The West dismantled much of its capacity to oppose Russian propaganda after the Cold War. Now an emboldened Vladimir Putin is leaving us prey to bad, damaging, mistaken, misleading and dangerous ideas, writes Brian Lee Crowley.
By Brian Lee Crowley, March 21, 2017
Canadians to whom all this talk in America and Europe about Russian-inspired fake news seems a rather paranoid fantasy that has nothing to do with us are about to get a rude awakening.
We are preparing to send Canadian troops to Latvia as part of a NATO tripwire mission to warn off the Kremlin from expanding its destabilising efforts from Ukraine to the Baltics and beyond. That will put us directly in the Russians’ crosshairs and we should be preparing for an onslaught of Russian fake news about appalling criminal misbehaviour by our troops (as has already happened to the Germans leading a similar mission in Lithuania) and a wholly imaginary “public outcry” by Latvians who will allegedly want no part of NATO “warmongering”. Nor will our military presence be the only target: Russian disinformation aims to undermine trust in all institutions, including business.
Since the end of the Cold War we have forgotten the power of ideas to inspire people to action. If people do not have access to sound ideas, however, the alternative is not silence. On the contrary: the space we have left unoccupied will rapidly fill with bad, damaging, mistaken, misleading and dangerous ideas.

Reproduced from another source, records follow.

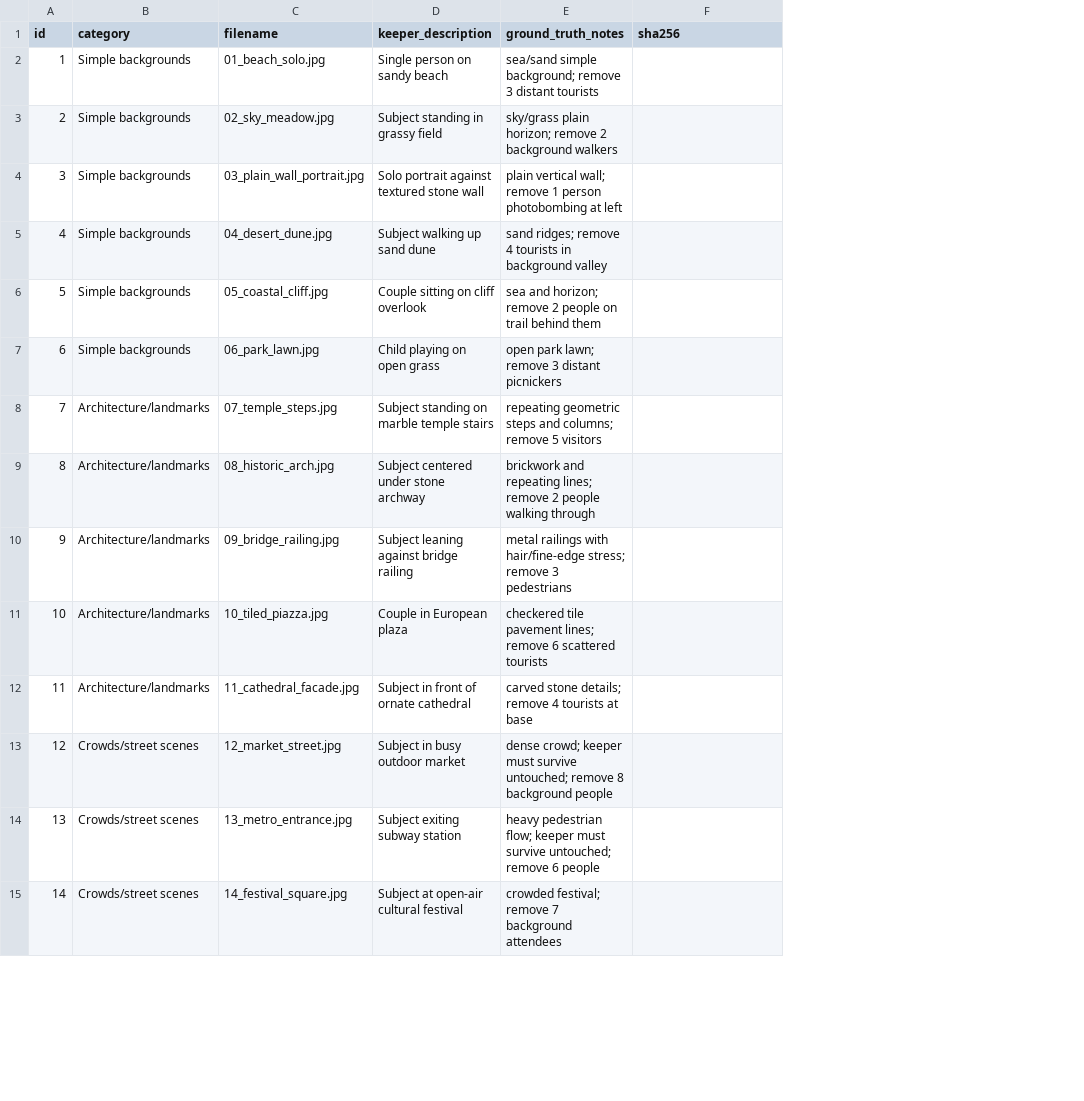
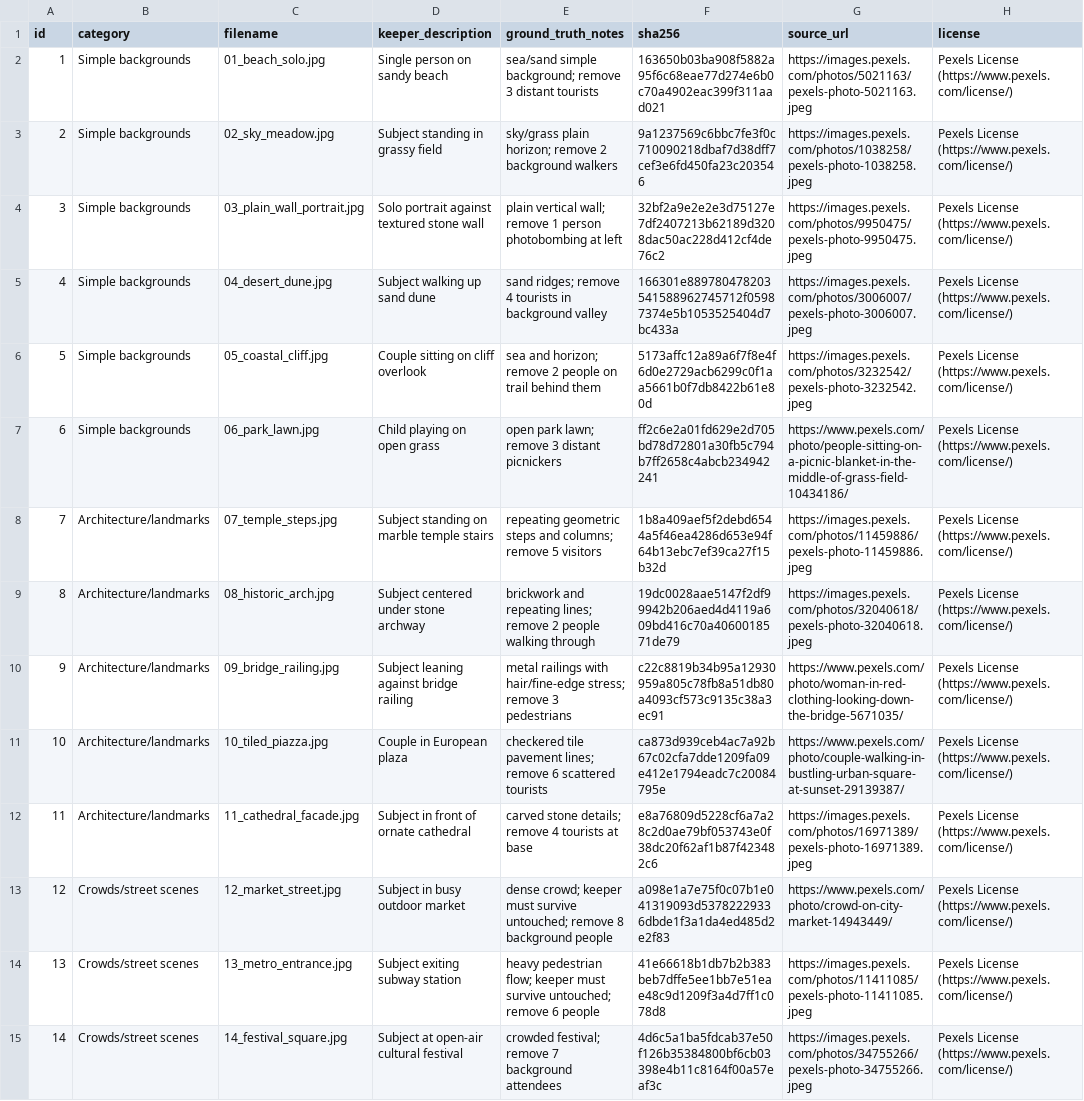
Before and after one commit to IsrarKundi/people_gone, a CSV file: testset/manifest.csv, drawn as a sheet; only a part is shown; the diff covers the shown part only; the diff names each change by its address in the sheet, - before the commit and + after, or states it on an @@ line.

```diff
--- a/testset/manifest.csv
+++ b/testset/manifest.csv
+column G (source_url), rows 2-15: https://images.pexels.com/photos/5021163/pexels-photo-5021163.jpeg | https://images.pexels.com/photos/1038258/pexels-photo-1038258.jpeg | https://images.pexels.com/photos/9950475/pexels-photo-9950475.jpeg | https://images.pexels.com/photos/3006007/pexels-photo-3006007.jpeg | https://images.pexels.com/photos/3232542/pexels-photo-3232542.jpeg | https://www.pexels.com/photo/people-sitting-on-a-picnic-blanket-in-the-middle-of-grass-field-10434186/ | https://images.pexels.com/photos/11459886/pexels-photo-11459886.jpeg | https://images.pexels.com/photos/32040618/pexels-photo-32040618.jpeg | https://www.pexels.com/photo/woman-in-red-clothing-looking-down-the-bridge-5671035/ | https://www.pexels.com/photo/couple-walking-in-bustling-urban-square-at-sunset-29139387/ | https://images.pexels.com/photos/16971389/pexels-photo-16971389.jpeg | https://www.pexels.com/photo/crowd-on-city-market-14943449/ | https://images.pexels.com/photos/11411085/pexels-photo-11411085.jpeg | https://images.pexels.com/photos/34755266/pexels-photo-34755266.jpeg
+column H (license), rows 2-15: all Pexels License (https://www.pexels.com/license/)
-F2 (sha256): (empty)
+F2 (sha256): 163650b03ba908f5882a95f6c68eae77d274e6b0c70a4902eac399f311aad021
-F3 (sha256): (empty)
+F3 (sha256): 9a1237569c6bbc7fe3f0c710090218dbaf7d38dff7cef3e6fd450fa23c203546
-F4 (sha256): (empty)
+F4 (sha256): 32bf2a9e2e2e3d75127e7df2407213b62189d3208dac50ac228d412cf4de76c2
-F5 (sha256): (empty)
+F5 (sha256): 166301e889780478203541588962745712f05987374e5b1053525404d7bc433a
-F6 (sha256): (empty)
+F6 (sha256): 5173affc12a89a6f7f8e4f6d0e2729acb6299c0f1aa5661b0f7db8422b61e80d
-F7 (sha256): (empty)
+F7 (sha256): ff2c6e2a01fd629e2d705bd78d72801a30fb5c794b7ff2658c4abcb234942241
-F8 (sha256): (empty)
+F8 (sha256): 1b8a409aef5f2debd6544a5f46ea4286d653e94f64b13ebc7ef39ca27f15b32d
-F9 (sha256): (empty)
+F9 (sha256): 19dc0028aae5147f2df99942b206aed4d4119a609bd416c70a4060018571de79
-F10 (sha256): (empty)
+F10 (sha256): c22c8819b34b95a12930959a805c78fb8a51db80a4093cf573c9135c38a3ec91
-F11 (sha256): (empty)
+F11 (sha256): ca873d939ceb4ac7a92b67c02cfa7dde1209fa09e412e1794eadc7c20084795e
-F12 (sha256): (empty)
+F12 (sha256): e8a76809d5228cf6a7a28c2d0ae79bf053743e0f38dc20f62af1b87f423482c6
-F13 (sha256): (empty)
+F13 (sha256): a098e1a7e75f0c07b1e041319093d53782229336dbde1f3a1da4ed485d2e2f83
-F14 (sha256): (empty)
+F14 (sha256): 41e66618b1db7b2b383beb7dffe5ee1bb7e51eae48c9d1209f3a4d7ff1c078d8
-F15 (sha256): (empty)
+F15 (sha256): 4d6c5a1ba5fdcab37e50f126b35384800bf6cb03398e4b11c8164f00a57eaf3c
```
Also changed, not shown: 16 edited cells elsewhere in this file, 43 other files.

At least some of the audience then become unwitting instruments of the ideas’ originators. Propaganda is the obeisance that demagogy and autocracy pay to the human desire to understand and to do the right thing.
Since the end of the Cold War we have forgotten the power of ideas to inspire people to action.
Remember that after the fall of the Berlin Wall the West’s greatest disarmament was not in military hard power, but in soft power; we dismantled virtually all our capacity to respond to Russian propaganda. In the Cold War, fiction was confronted with truth: Radio Free Europe/Liberty, the BBC, Radio-Canada International and others projected credible facts in local languages to those behind the iron curtain.
We laid down those arms.
Russia did not. If anything the Kremlin has redoubled its efforts, with the result that in ideas terms the west today is bringing a knife to a gun fight. Unsurprisingly we are getting shot up.
As Estonian-Canadian documentary filmmaker and author Marcus Kolga says, what the Kremlin does best is to sow doubt. And it does that by undermining facts with conspiratorial theories; theories which are rooted in anti-Zionism, homophobia, xenophobia and a general mistrust of our established institutions– political, social and economic.
By corroding trust, Putin breaks down established relationships and gains the upper hand. The west’s solidarity –that ultimately led to the collapse of the USSR– was based on trust in each other and the values we collectively represent. The most potent weapon the Kremlin possesses is the ability to sow doubt in the minds of the populations of the west about who is doing what to whom and why.
The Americans are playing right into the Kremlin’s hands with their reaction to Putin’s clear attempts at manipulation of the US election via hacked emails, hacking claims the Russian government does not deny. By making the issue one of Russian influence over President Donald Trump and his advisors, rather than the Kremlin’s malevolent intentions, the US political class is helping to fertilise the very seeds of mistrust that the Kremlin is trying to sow.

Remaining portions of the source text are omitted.